RECORDS SUPPLIED START

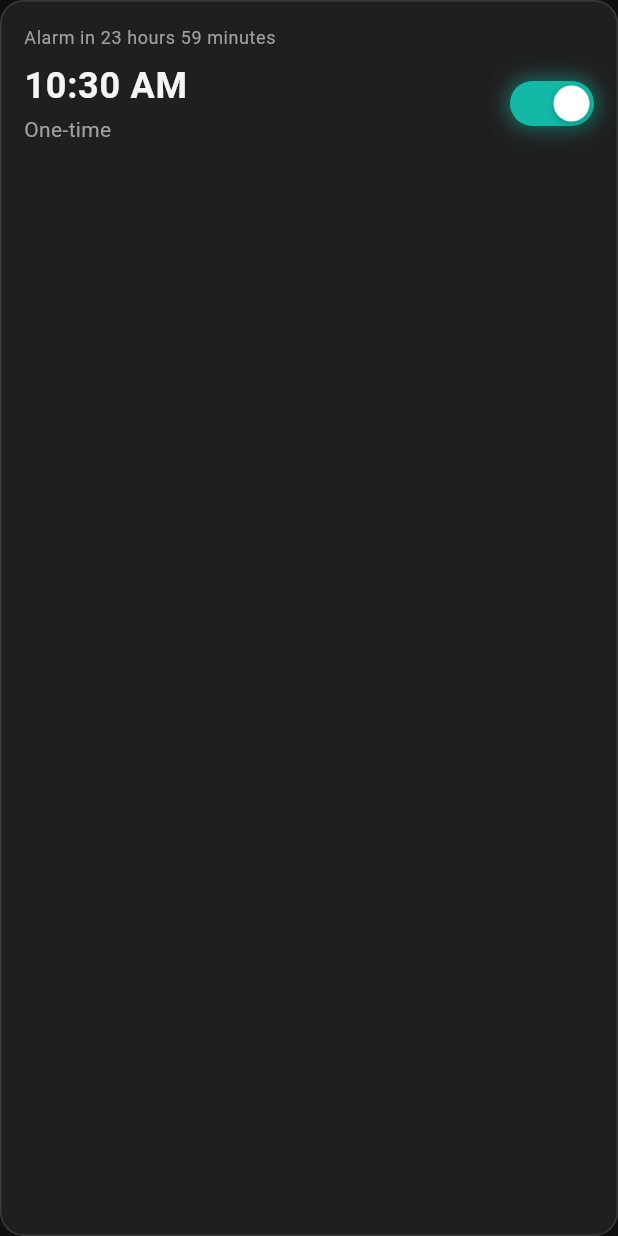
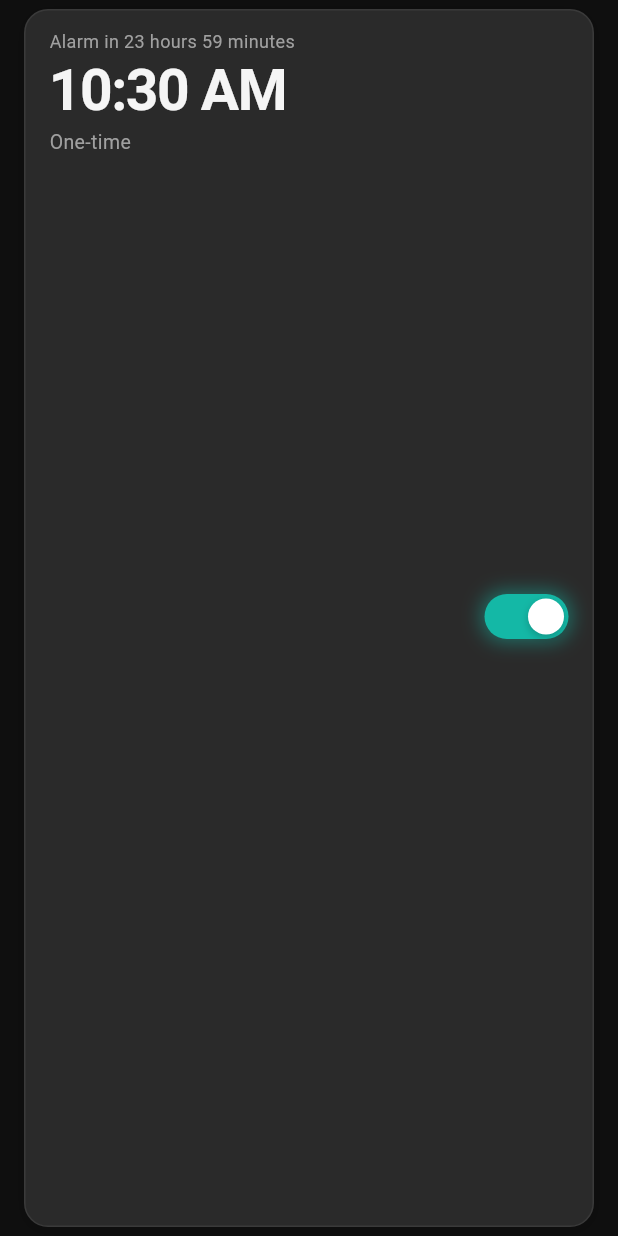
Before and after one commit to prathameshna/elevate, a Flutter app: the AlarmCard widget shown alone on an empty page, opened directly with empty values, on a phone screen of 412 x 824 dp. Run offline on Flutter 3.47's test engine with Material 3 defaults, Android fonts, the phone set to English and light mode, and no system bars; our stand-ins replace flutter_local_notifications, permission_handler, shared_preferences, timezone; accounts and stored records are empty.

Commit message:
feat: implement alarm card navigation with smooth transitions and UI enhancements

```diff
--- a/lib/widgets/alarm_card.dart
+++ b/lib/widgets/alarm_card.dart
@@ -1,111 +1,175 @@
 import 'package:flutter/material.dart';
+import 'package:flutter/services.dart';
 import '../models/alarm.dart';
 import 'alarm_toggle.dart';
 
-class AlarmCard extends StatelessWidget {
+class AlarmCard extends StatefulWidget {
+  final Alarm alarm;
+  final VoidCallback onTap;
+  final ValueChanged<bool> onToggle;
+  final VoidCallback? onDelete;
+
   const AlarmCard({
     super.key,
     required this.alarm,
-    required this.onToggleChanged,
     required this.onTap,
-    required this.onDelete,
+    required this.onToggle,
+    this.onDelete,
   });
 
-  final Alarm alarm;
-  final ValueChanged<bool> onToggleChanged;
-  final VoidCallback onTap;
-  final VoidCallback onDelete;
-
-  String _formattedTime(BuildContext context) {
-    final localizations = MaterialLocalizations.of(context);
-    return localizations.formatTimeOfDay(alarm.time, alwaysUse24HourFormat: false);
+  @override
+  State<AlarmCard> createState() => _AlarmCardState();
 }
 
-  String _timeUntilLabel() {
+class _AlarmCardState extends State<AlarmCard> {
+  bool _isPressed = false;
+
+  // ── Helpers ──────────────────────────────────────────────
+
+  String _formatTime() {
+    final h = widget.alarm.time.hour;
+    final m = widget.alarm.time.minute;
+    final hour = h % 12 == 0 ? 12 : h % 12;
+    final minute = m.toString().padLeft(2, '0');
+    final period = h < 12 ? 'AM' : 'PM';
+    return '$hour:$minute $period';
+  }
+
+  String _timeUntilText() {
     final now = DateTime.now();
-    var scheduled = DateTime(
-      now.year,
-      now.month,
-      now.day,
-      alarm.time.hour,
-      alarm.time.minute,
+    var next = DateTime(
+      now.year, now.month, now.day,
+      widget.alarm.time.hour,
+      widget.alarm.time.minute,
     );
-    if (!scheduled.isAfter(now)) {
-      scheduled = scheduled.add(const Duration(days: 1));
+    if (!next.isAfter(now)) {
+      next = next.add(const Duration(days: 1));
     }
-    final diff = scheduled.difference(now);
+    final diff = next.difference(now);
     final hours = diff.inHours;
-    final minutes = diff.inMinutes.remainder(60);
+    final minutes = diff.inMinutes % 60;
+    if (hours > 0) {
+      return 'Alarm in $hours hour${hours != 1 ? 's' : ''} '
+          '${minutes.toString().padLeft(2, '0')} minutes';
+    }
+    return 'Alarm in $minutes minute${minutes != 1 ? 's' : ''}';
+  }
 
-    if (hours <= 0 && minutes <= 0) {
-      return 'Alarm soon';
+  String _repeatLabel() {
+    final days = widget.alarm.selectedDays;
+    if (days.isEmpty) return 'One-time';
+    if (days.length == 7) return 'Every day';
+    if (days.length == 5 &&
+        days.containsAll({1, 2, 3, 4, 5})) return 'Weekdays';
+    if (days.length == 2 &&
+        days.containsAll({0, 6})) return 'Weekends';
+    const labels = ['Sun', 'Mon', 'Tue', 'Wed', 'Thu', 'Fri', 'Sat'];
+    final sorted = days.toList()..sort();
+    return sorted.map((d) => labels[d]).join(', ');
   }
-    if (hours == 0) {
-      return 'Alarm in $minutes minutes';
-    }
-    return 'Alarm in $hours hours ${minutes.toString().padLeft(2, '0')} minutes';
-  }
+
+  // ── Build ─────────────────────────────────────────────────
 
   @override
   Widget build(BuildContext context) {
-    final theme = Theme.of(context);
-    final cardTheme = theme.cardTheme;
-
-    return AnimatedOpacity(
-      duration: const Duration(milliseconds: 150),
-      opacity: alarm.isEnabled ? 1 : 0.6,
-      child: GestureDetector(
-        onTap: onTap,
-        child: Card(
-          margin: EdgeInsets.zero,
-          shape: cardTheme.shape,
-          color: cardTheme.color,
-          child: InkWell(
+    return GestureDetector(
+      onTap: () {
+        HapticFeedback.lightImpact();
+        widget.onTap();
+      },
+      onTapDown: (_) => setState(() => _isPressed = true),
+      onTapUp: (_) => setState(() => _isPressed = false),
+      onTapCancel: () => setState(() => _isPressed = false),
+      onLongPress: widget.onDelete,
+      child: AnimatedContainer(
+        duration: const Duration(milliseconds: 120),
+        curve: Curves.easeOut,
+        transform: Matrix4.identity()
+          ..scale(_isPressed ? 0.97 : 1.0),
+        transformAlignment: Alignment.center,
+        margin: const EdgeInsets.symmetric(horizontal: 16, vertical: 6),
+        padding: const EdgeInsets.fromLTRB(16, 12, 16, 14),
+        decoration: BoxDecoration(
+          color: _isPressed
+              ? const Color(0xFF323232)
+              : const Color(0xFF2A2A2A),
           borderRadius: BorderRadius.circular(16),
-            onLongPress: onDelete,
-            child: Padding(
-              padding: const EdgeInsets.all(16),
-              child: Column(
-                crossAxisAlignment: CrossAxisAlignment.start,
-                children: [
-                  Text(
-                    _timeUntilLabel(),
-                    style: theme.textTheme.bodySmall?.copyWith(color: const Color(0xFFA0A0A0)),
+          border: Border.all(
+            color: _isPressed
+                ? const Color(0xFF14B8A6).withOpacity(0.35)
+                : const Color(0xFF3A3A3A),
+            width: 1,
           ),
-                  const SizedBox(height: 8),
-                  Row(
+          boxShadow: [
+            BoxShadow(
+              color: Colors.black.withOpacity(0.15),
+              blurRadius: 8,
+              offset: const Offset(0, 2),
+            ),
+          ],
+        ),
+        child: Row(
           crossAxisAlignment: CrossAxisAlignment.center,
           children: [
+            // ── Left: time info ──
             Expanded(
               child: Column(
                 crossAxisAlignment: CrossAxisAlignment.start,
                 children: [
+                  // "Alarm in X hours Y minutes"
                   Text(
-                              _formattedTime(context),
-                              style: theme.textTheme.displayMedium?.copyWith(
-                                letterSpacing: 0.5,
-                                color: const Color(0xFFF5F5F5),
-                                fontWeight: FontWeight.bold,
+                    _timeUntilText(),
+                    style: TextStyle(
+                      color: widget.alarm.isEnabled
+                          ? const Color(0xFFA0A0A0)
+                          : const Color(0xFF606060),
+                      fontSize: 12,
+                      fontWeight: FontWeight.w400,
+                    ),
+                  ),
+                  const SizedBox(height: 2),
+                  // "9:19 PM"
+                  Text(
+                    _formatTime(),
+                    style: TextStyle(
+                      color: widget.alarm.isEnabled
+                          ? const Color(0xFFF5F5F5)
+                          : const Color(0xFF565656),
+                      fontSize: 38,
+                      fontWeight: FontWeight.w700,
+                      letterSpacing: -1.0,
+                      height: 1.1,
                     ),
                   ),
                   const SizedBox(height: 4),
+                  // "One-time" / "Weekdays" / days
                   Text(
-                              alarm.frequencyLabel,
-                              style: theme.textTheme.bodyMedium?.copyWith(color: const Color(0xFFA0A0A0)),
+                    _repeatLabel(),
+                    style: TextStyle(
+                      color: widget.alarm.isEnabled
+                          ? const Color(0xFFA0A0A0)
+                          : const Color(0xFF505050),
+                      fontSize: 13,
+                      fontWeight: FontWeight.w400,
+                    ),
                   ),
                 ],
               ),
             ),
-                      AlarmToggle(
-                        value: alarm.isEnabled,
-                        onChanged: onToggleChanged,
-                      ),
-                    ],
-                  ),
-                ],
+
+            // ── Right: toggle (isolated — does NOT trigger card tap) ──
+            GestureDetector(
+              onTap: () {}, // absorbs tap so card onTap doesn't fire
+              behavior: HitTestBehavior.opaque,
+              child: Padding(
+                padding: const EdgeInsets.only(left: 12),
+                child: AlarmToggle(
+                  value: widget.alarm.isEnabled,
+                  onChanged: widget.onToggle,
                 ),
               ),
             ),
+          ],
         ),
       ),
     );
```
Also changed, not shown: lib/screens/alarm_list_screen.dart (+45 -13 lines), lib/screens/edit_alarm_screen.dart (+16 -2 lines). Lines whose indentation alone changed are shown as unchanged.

RECORDS SUPPLIED END

* EXERCISE DESCRIPTION *
Number of lines containing the word "crossAxisAlignment" in the listing: state it, and add no other text.

* THE COMPLETED TASK *
3